◆ **What to do**: Return each line in the records below that includes "sidebar".

══ The data ══

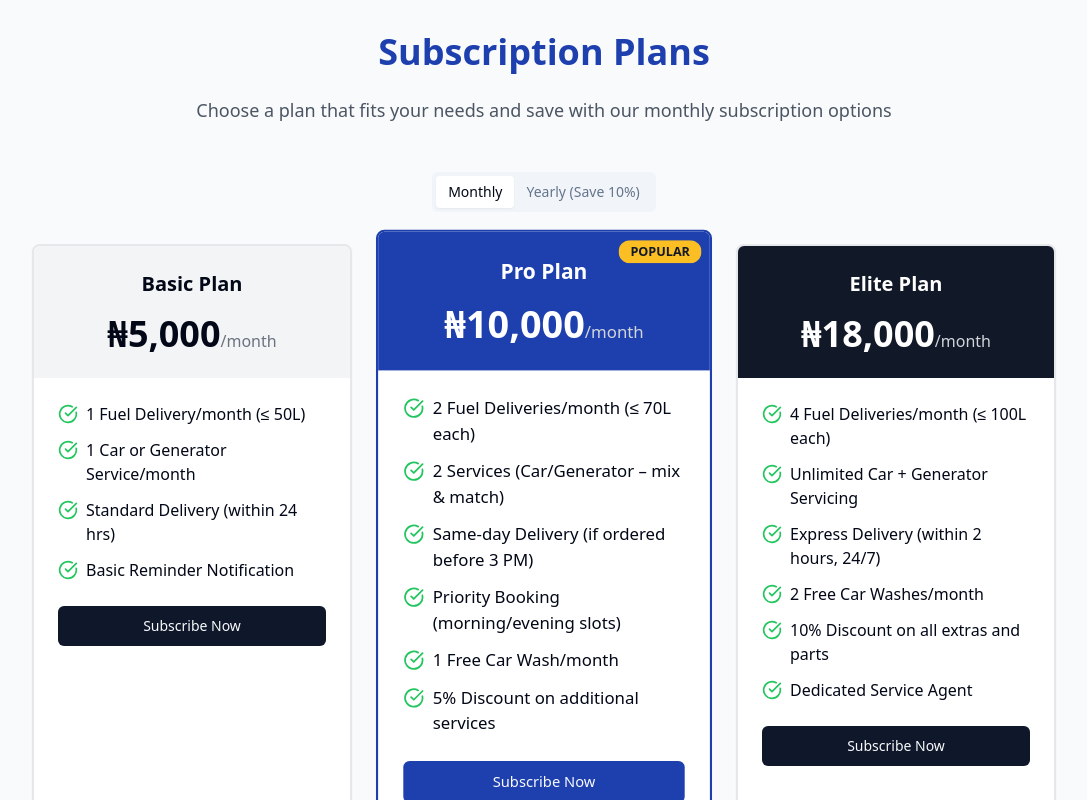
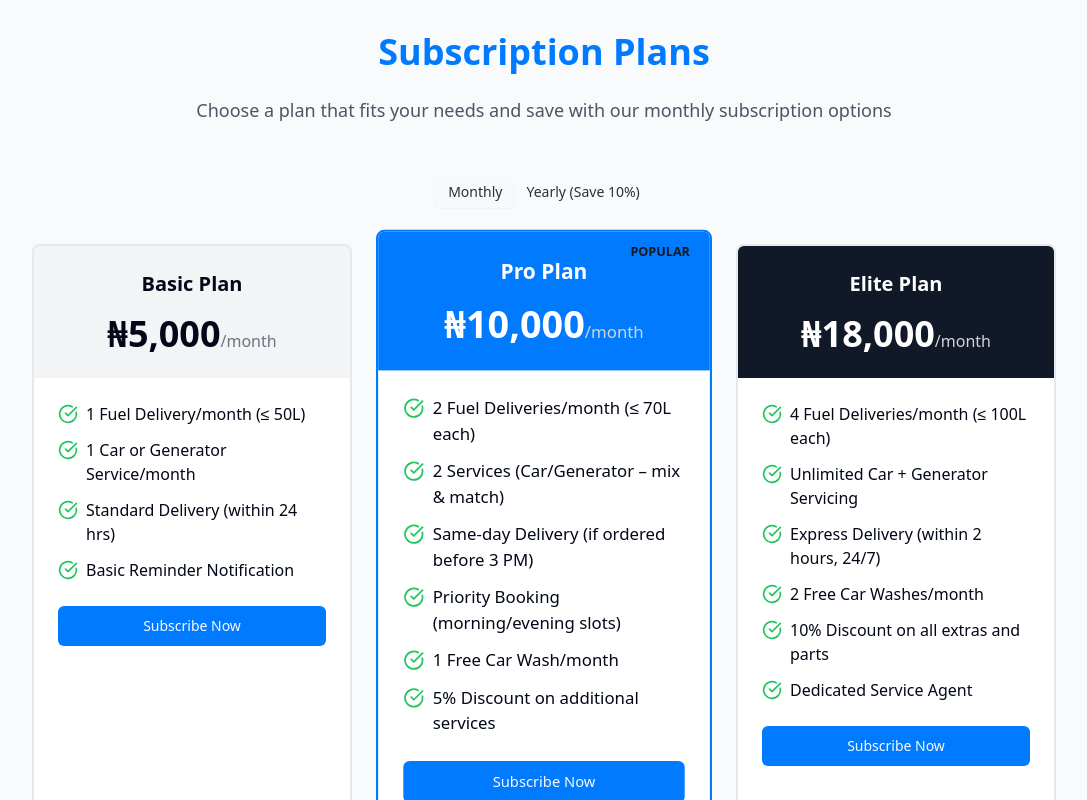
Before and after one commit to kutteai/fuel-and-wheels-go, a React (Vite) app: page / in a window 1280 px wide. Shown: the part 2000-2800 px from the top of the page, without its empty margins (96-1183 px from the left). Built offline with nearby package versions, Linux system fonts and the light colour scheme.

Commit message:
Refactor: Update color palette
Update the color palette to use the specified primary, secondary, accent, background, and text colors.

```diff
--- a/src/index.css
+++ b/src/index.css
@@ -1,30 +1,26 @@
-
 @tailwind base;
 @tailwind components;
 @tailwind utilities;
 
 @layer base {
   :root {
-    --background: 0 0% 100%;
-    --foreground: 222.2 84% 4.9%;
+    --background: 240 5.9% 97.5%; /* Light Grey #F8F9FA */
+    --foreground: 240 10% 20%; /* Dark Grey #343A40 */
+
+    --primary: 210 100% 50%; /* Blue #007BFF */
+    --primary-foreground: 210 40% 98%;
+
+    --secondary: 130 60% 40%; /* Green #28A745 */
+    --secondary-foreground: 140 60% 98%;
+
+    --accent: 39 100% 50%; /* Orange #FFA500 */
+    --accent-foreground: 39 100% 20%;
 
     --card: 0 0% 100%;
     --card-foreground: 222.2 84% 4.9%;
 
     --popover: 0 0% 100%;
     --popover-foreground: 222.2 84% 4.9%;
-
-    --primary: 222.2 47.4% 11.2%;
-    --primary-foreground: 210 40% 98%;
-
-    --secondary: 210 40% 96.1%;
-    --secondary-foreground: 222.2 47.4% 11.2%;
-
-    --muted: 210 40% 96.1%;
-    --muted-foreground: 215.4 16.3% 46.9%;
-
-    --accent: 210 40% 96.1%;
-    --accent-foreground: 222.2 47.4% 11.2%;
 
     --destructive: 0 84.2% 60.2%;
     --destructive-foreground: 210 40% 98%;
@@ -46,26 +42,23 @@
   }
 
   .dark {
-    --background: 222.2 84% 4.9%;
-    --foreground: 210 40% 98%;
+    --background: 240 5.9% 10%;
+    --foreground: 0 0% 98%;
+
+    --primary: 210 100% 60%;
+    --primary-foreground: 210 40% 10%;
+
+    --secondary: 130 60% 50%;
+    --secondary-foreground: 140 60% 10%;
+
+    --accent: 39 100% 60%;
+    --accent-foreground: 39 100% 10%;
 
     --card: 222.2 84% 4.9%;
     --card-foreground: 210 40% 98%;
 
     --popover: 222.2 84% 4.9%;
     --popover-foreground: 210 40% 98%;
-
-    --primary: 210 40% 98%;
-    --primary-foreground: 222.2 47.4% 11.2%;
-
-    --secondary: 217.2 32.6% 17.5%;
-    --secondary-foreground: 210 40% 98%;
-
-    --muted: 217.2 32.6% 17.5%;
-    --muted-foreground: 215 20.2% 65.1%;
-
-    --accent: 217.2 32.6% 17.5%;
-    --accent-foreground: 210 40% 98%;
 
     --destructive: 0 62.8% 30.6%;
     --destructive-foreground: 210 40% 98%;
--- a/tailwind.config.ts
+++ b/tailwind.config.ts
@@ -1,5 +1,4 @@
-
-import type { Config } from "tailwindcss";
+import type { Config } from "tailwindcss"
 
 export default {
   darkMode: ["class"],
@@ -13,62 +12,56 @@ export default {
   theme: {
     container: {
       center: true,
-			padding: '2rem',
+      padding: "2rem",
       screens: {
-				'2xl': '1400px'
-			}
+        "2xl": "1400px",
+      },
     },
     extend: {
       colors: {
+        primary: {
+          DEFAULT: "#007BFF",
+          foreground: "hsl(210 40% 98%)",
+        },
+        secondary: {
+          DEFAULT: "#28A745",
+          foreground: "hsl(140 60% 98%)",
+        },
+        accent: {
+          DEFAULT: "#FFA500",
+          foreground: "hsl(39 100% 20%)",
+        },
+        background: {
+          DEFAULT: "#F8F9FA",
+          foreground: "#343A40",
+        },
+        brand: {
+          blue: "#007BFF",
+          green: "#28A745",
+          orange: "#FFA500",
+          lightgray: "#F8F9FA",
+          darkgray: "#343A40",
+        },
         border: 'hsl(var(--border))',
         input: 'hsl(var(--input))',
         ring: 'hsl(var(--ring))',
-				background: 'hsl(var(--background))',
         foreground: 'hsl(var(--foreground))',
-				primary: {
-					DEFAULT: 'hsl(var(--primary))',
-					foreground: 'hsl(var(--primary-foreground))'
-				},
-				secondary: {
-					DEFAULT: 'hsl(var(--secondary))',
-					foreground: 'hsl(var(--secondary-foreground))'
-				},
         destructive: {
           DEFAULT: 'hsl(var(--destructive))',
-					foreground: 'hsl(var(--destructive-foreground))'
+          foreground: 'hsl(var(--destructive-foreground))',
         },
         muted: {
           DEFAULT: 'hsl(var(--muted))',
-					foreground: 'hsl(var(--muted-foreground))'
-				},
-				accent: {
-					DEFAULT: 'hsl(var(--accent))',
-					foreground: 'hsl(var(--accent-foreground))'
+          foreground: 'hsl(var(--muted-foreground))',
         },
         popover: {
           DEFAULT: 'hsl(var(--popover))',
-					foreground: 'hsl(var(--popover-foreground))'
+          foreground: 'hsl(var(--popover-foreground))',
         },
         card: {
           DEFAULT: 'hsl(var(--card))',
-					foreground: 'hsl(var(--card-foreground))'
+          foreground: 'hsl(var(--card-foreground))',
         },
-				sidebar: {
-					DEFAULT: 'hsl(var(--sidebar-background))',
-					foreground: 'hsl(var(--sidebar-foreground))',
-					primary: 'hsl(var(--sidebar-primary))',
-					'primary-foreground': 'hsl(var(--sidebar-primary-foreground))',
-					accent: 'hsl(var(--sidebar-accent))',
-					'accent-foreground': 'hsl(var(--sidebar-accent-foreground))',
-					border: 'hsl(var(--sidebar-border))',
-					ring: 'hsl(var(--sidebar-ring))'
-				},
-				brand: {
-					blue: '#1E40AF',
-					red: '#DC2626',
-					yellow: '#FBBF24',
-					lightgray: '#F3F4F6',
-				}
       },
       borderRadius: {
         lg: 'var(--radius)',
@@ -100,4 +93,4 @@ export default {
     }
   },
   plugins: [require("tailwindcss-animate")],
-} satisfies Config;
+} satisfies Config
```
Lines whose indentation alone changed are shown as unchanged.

═══

◆ **The completed task**:
-				sidebar: {
-					DEFAULT: 'hsl(var(--sidebar-background))',
-					foreground: 'hsl(var(--sidebar-foreground))',
-					primary: 'hsl(var(--sidebar-primary))',
-					'primary-foreground': 'hsl(var(--sidebar-primary-foreground))',
-					accent: 'hsl(var(--sidebar-accent))',
-					'accent-foreground': 'hsl(var(--sidebar-accent-foreground))',
-					border: 'hsl(var(--sidebar-border))',
-					ring: 'hsl(var(--sidebar-ring))'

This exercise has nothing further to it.